EXERCISE: Where in the data below does the word "http" appear? Copy each line that holds it.

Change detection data
○ ○ ○

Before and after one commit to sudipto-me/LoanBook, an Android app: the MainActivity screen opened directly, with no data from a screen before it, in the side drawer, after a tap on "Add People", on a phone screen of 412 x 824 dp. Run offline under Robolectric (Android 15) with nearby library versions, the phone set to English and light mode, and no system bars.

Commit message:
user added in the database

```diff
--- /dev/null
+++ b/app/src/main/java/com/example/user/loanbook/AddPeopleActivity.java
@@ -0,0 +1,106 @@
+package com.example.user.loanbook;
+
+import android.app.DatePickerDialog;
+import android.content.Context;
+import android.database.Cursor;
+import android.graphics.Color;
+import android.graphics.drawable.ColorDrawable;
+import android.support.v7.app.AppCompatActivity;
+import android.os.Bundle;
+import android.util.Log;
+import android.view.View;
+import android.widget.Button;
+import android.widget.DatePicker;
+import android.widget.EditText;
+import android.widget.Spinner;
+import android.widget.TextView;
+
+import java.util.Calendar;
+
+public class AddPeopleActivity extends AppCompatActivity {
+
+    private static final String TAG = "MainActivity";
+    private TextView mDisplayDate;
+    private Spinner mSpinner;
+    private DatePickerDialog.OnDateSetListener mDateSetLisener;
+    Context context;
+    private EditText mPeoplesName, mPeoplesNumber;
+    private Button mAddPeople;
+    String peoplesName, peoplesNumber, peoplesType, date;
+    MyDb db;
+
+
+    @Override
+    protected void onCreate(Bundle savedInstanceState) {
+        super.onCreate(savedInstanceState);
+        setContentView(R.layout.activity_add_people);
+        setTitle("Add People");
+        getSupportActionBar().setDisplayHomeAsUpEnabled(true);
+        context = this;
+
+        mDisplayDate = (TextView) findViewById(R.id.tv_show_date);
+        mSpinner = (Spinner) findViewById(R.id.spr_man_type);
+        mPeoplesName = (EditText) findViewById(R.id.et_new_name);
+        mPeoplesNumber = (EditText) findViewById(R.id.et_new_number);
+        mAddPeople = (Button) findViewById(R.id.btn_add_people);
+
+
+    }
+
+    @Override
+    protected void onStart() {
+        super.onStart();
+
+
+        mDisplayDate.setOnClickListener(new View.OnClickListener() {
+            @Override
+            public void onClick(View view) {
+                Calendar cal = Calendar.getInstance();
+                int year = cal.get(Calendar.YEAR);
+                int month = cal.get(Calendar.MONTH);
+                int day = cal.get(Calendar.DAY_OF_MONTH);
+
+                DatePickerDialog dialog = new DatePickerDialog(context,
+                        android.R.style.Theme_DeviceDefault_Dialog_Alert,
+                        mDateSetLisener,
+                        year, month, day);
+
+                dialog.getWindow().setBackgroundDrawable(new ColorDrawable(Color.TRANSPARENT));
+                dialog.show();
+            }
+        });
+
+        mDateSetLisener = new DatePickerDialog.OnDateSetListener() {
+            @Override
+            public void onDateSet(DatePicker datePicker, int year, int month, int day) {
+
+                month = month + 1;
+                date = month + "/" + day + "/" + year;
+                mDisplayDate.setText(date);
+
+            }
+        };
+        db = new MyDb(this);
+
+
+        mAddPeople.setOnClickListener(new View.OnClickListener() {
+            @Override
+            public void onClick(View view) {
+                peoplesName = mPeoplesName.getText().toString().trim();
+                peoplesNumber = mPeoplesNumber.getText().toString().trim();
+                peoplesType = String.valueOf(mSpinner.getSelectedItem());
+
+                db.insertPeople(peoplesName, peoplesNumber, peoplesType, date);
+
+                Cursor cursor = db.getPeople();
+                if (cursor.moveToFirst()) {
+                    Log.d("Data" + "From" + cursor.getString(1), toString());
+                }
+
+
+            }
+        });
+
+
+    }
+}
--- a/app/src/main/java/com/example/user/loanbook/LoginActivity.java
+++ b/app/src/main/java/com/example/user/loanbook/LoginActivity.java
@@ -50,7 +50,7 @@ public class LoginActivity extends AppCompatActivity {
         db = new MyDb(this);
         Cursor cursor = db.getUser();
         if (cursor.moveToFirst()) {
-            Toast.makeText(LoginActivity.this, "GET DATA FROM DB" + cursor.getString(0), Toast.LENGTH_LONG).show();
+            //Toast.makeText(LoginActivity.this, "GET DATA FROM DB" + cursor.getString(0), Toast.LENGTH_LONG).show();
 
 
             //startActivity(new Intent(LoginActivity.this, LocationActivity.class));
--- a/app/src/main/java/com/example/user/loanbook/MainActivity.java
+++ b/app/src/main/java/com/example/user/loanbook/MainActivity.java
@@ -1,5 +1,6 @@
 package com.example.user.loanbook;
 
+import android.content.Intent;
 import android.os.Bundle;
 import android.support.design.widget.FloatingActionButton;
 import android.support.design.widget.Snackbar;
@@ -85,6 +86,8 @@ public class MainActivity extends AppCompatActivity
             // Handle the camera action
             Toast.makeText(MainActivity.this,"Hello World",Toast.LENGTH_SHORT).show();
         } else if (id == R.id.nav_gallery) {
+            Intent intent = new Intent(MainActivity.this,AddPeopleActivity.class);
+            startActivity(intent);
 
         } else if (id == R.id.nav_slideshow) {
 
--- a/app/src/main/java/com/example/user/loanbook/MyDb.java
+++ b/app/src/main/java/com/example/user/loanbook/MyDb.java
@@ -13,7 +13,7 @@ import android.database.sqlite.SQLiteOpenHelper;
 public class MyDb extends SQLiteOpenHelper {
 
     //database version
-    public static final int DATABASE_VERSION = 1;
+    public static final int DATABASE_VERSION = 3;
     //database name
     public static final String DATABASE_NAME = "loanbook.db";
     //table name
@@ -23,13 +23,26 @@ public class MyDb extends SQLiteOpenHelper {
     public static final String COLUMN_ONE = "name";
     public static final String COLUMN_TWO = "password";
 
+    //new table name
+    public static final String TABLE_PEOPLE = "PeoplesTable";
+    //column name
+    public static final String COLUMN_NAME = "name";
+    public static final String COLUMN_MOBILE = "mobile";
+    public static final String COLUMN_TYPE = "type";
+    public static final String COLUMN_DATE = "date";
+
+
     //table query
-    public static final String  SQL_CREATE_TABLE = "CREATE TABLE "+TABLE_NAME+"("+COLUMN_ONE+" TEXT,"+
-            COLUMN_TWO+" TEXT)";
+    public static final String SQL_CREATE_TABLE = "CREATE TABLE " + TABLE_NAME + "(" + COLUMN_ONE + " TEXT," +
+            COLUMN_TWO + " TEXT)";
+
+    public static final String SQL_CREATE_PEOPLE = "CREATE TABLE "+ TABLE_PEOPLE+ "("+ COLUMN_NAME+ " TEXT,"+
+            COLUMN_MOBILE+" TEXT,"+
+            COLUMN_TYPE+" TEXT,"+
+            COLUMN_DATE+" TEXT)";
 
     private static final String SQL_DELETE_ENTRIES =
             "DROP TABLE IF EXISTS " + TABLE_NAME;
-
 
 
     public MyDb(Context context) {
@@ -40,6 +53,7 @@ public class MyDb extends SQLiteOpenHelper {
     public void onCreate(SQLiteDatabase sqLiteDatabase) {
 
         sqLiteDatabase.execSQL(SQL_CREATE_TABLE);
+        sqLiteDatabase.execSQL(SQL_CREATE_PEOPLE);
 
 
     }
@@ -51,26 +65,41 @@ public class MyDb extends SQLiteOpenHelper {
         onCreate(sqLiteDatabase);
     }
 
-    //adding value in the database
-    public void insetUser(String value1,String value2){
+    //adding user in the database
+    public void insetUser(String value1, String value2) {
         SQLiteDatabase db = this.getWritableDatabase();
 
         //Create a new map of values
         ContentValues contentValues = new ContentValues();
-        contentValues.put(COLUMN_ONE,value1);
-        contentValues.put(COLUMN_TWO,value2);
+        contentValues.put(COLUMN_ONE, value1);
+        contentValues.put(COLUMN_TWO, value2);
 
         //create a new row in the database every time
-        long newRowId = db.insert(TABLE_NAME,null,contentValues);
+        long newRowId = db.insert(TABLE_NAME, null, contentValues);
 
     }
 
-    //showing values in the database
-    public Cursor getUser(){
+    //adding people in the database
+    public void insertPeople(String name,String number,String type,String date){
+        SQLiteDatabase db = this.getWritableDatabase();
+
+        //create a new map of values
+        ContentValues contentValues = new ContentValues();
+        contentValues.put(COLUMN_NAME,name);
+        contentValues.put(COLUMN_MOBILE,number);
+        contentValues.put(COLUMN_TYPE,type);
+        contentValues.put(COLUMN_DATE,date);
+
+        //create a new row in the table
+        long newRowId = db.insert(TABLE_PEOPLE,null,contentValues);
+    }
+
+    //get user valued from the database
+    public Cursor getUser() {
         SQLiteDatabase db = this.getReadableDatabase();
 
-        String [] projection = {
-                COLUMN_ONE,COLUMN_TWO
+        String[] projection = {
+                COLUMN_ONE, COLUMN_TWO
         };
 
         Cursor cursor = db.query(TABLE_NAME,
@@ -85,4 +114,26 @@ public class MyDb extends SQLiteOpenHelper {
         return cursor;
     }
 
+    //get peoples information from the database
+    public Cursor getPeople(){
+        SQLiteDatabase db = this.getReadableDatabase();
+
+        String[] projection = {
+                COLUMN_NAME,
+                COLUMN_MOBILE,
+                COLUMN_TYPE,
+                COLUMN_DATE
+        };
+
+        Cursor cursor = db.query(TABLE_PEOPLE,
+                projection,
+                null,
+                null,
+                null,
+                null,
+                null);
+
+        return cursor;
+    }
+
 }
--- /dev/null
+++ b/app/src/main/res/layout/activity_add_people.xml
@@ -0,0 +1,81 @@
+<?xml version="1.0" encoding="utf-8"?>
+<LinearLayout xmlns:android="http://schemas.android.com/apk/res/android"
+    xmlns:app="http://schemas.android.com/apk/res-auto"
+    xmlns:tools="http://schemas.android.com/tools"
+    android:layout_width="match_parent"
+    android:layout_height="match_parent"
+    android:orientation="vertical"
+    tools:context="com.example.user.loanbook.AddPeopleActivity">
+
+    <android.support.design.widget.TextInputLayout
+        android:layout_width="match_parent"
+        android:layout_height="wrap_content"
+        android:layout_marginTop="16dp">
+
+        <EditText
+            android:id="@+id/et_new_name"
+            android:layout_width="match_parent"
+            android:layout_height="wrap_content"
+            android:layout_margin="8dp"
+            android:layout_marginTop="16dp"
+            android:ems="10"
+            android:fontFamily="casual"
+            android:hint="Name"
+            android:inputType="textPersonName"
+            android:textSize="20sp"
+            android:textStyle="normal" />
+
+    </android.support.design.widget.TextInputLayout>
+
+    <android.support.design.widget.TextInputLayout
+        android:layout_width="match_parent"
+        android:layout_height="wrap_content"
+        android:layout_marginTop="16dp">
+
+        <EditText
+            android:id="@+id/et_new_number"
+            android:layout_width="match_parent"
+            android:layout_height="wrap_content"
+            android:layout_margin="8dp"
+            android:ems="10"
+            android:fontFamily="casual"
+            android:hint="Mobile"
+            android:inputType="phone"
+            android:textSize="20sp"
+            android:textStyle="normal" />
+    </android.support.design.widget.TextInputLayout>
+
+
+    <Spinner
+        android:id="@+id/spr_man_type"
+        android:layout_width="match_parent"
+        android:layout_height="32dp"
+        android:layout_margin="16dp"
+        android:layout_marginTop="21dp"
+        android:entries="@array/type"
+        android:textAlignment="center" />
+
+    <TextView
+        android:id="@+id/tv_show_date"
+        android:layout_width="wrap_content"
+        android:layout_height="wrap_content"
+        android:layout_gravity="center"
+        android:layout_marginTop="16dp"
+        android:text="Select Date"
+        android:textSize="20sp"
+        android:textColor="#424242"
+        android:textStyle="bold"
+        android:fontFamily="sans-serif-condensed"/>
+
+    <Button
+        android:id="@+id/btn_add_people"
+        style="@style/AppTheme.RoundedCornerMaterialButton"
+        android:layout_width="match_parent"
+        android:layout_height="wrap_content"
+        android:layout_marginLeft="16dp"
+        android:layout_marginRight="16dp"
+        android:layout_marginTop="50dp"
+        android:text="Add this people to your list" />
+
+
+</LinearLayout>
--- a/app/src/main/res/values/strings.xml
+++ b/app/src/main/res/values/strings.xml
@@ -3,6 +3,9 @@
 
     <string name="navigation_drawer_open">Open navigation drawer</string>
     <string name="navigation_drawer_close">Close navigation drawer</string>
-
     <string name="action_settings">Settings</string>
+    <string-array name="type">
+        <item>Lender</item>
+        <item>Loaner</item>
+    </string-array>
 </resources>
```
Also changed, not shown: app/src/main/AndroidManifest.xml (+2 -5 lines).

○ ○ ○

REPLY:
+<LinearLayout xmlns:android="http://schemas.android.com/apk/res/android"
+    xmlns:app="http://schemas.android.com/apk/res-auto"
+    xmlns:tools="http://schemas.android.com/tools"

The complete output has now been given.